The Centre is an internationally recognized centre for the study of the United States. It is funded by a substantial endowment which provides financial assistance to active researchers, supports seminars, conferences, colloquia, occasional lectures and small exhibits, and encourages postgraduate study by means of scholarships and research grants.
The DBC is housed in a dedicated research office in Chancellor's Building (CBB1.030) at Keele University in Staffordshire. Half-hourly trains from Stoke-on-Trent to London (c. 90 minutes) and similarly frequent train services to Manchester (45 minutes), Birmingham (60 minutes) and Nottingham (60 minutes) offer easy access to Keele and from here to other locations with significant American Studies resources. Keele is close to a number of international airports, such as Manchester, Birmingham, Liverpool and Nottingham (East Midlands).
All academic staff and postgraduate students focused on North America-related topics at Keele University are members of the Bruce Centre. Others may seek membership by application tothe director. The director chairs a committee which has responsibility for managing the centre.
Historians of the Twentieth Century United States (HOTCUS)
HOTCUS was established in June 2007 to facilitate scholarship in the field of twentieth-century American history. Based in the UK, with strong links to the British Association of American Studies, British American Nineteenth Century Historians, the American Politics Group and many UK universities.
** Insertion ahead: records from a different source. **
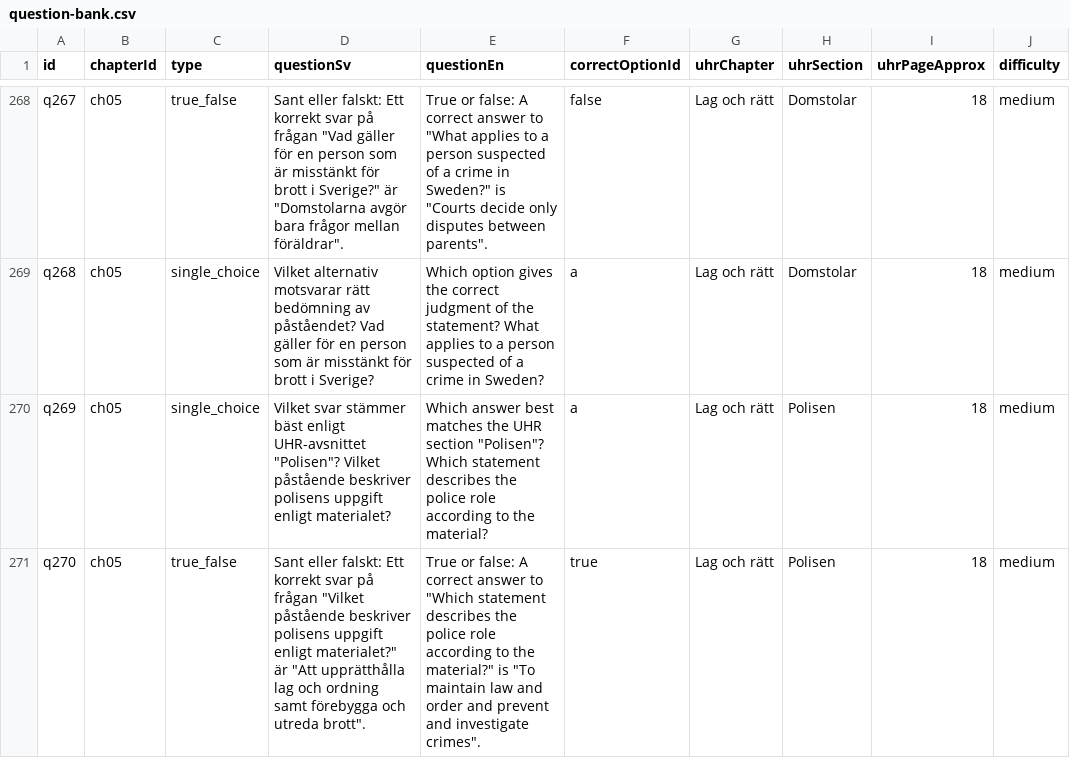
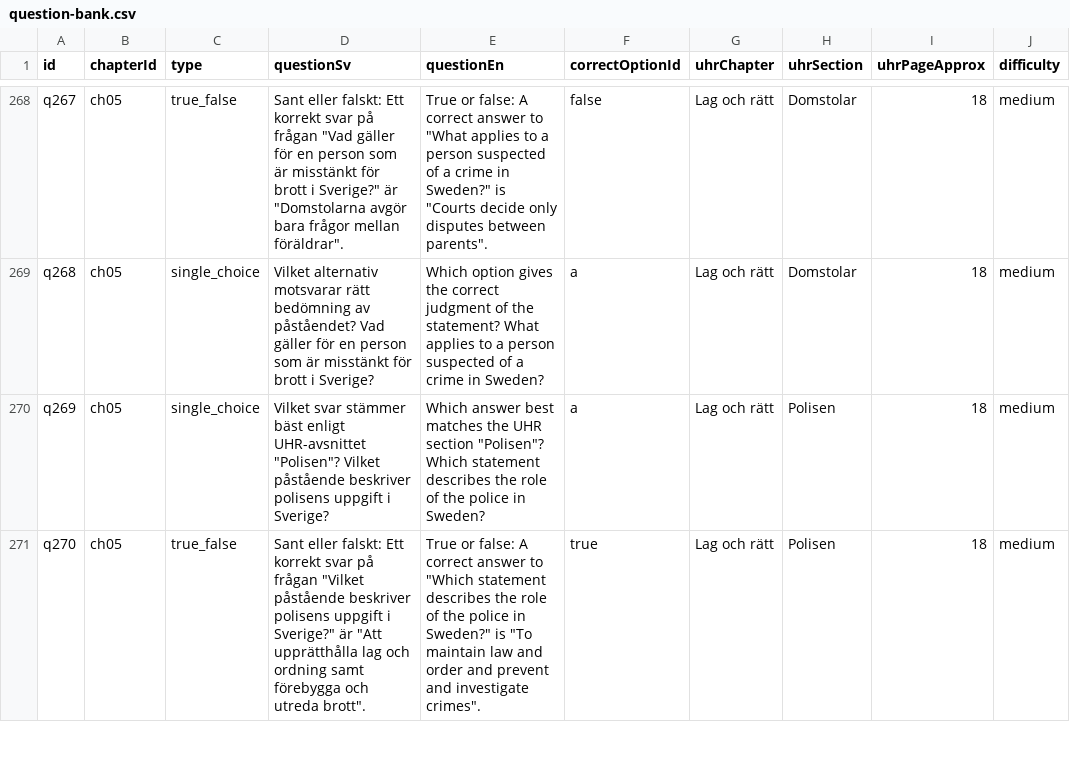
Before and after one commit to SzeChunYiu/Swedish_Civic_Test, a CSV file: content/question-bank.csv, drawn as a sheet; only a part is shown, gaps mark what is left out; the diff covers the shown part only; the diff names each change by its address in the sheet, - before the commit and + after, or states it on an @@ line.

Commit message:
content: correct q043 police stem

```diff
--- a/content/question-bank.csv
+++ b/content/question-bank.csv
-D270 (questionSv): …polisens uppgift enligt materialet?
+D270 (questionSv): …polisens uppgift i Sverige?
-E270 (questionEn): …describes the police role according to the material?
+E270 (questionEn): …describes the role of the police in Sweden?
-D271 (questionSv): …polisens uppgift enligt materialet?" är "Att…
+D271 (questionSv): …polisens uppgift i Sverige?" är "Att…
-E271 (questionEn): …describes the police role according to the material?" is "To…
+E271 (questionEn): …describes the role of the police in Sweden?" is "To…
```
Also changed, not shown: 6 edited cells elsewhere in this file, 1 other file.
Association of British American Nineteenth Century Historians (BrANCH)
BrANCH was established in 1993 in order to promote the study in Britain of the history of the United States between 1789 and 1917.
North American History in Europe
This project of the German Historical Institute in Washington, D.C. seeks to establish a picture of the state of the field of North American history and area studies in Europe today.
American Studies Network
This is a group of European centres involved in the interdisciplinary study of the US. Working in close association with the European Association for American Studies, ASN members are independent organizations with some of their own sources of funding.